While they are by no means perfect, I do enjoy flicking through a guidebook and sketching out a rough and flexible outline of our route. There is great pleasure in reading about place B, looking at the map and judging its importance in relation to places A and C. Is it worth visiting? And if it is, is it worth a 300 mile detour? With a paper guidebook there is no searching through irrelevant results on Google and research can be refined at any time ad hoc, such as on the bus a couple of hours before arriving at a destination, without the need for an internet connection.
This time we do not have a guidebook (though I might pick up a second hand one in Bangkok). Instead we have used the internet to come up with a few advance ideas, bookmarking relevant pages or marking to read later on the iPod. While I have found some great information it is all over the place and I doubt will be so easy to find when needed.
A combination of redundancy payments, debt avoidance, savings and credit card abuse paid for our journey around the world in 2002/3. This time we are funding ourselves with our websites. Our income may be minimum wage in the UK but it should be enough to live on in Thailand, Myanmar and Cambodia.
Back in the dark ages of the early noughties getting online involved internet cafes, wires and manually assigning TCP/IP protocols. Few other travellers carried laptops and bringing one into a cybercafé, as we sometimes called them then, could on occasion prompt angry hysterics from the café owner.
Now, we get a password and we are good to go. Wifi is common in hotel or hostel rooms and after a few days in town we have usually picked up enough passwords from bars, cafes and restaurants we have already visited to be able to quickly check email and social media on a handheld device each time we pass by.
Our first experience of Bangkok in February 2003 was of having nowhere to stay after arriving during Chinese New Year while a Red Hot Chilli Peppers gig almost led to us sleeping on the streets of Auckland. Other than these examples we had no major mishaps in not arranging accommodation in advance for the other 363 nights we stayed away that year.
We still like to be flexible but this time things are slightly different. We are trading our spare advertising for accommodation and this requires a little advance planning. Our hotel in Istanbul and our first hostel in Bangkok are already arranged.
Unlike on our RTW trip this time, as homeowners, we will have somewhere to come back to. When we leave the water and electricity will be switched off and today Deirdre will walk around town arranging for payment holidays for the phone, internet and satellite TV. Should we be away from home longer than six months we will start paying bills for these services without using them. We could cancel the phone but it took nine months for the state monopoly Turk Telecom to hook us up initially so this idea is unthinkable.
Despite the disadvantages outlined above, all this makes plugging back into life when we get back home so much easier.
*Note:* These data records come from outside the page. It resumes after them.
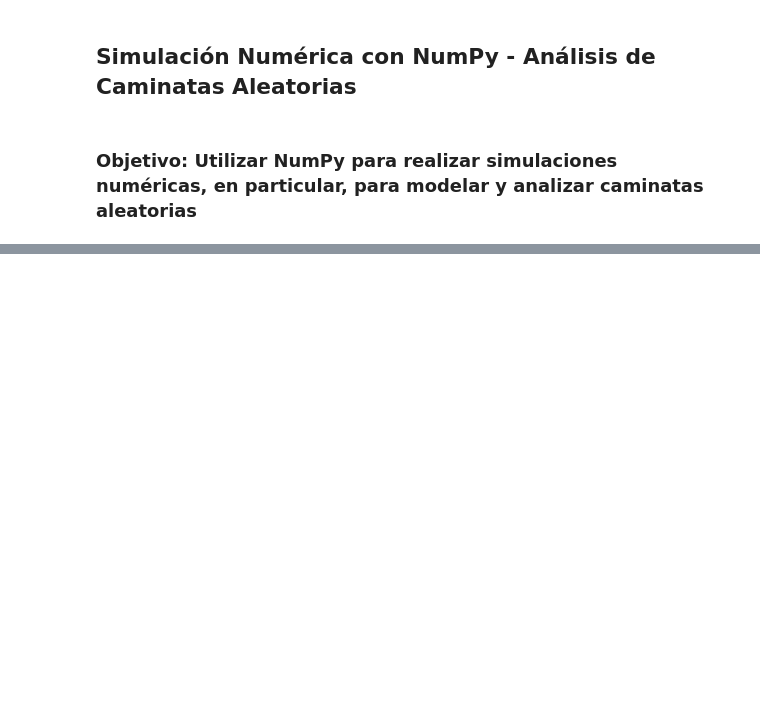
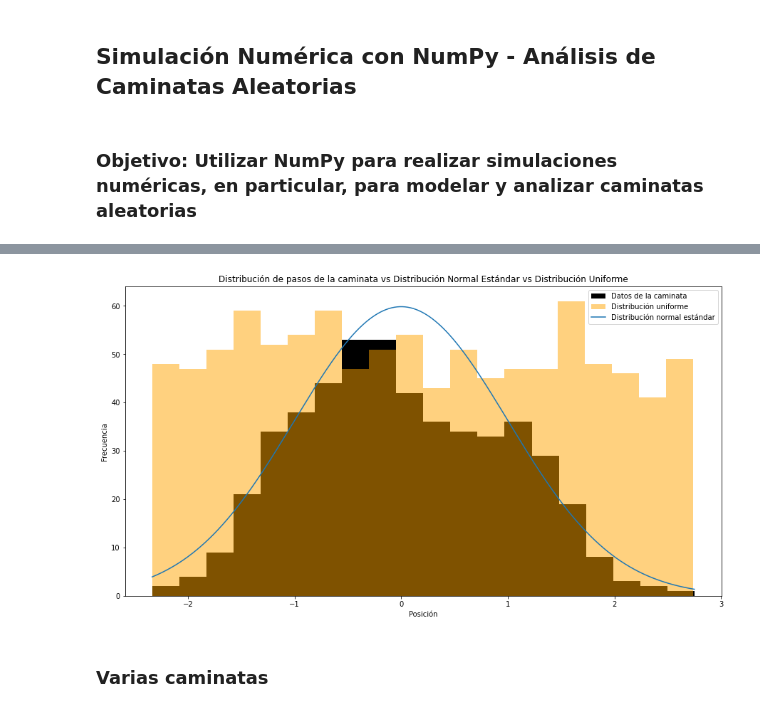
Before and after one commit to JJesusHHiguera/Projects, a Jupyter notebook: Caminata aleatoria.ipynb, the cells around one changed output, grey strips where cells are left out. Drawn from its saved outputs; the diff is of its cells as text; code cells hidden in the pictures; blank space fills up the shorter version.

```diff
--- a/Caminata aleatoria.ipynb
+++ b/Caminata aleatoria.ipynb
@@ -41,0 +71,29 @@ Ahora, hagamos lo propio para la versión en dos dimensiones
+# %%
+from scipy.stats import norm
+
+#Para lo siguiente, es conveniente calcular la media de los últimos datos
+mu = np.mean(arr_posiciones)
+
+#Realizamos el proceso de estandarización
+Z = (arr_posiciones - mu)/std
+
+#Procedemos a construir la distribución normal y la uniforme para comparar los datos obtenidos
+nor_x = np.linspace(min(Z), max(Z), 1000) #Definimos los parámetros de la distribución normal
+nor_y = norm.pdf(nor_x, 0, 1)*150 #Modificamos la PDF para escalar adecuadamente la gráfica
+
+#Distribución uniforme
+unif = np.random.uniform(min(Z), max(Z), 1000)
+
+plt.figure(figsize=(15,8))
+plt.hist(Z, bins=20, color='black', label='Datos de la caminata')
+plt.hist(unif, bins=20, alpha=0.5, color='orange', label='Distribución uniforme')
+plt.plot(nor_x, nor_y, label='Distribución normal estándar')
+plt.title('Distribución de pasos de la caminata vs Distribución Normal Estándar vs Distribución Uniforme')
+plt.xlabel('Posición')
+plt.ylabel('Frecuencia')
+plt.legend()
+plt.show()
+# %% [output]
+[figure, added]
+# %% [markdown]
+### Varias caminatas
```
Also changed, not shown: parts of 35 cells of this notebook.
Normal life begins again on putting our backpacks on top of the wardrobe while with work we can hit the ground running once the phone and internet are reconnected.
Ten years ago, on returning from a year on the road we crashed with our families. While we were away they had looked after our possessions and the repercussions of staying too long while trying to find a new place to live are still felt in some of our family relationships today.
Overall we were probably better organised ten years ago then we are today. With two days to go until we fly to Istanbul and then onward to Bangkok there is still so much left to do but experience has taught us that plenty of things can be left until even beyond the last minute. As long as it isn’t our passports or bank cards, anything forgotten will at most be an inconvenience rather than a disaster.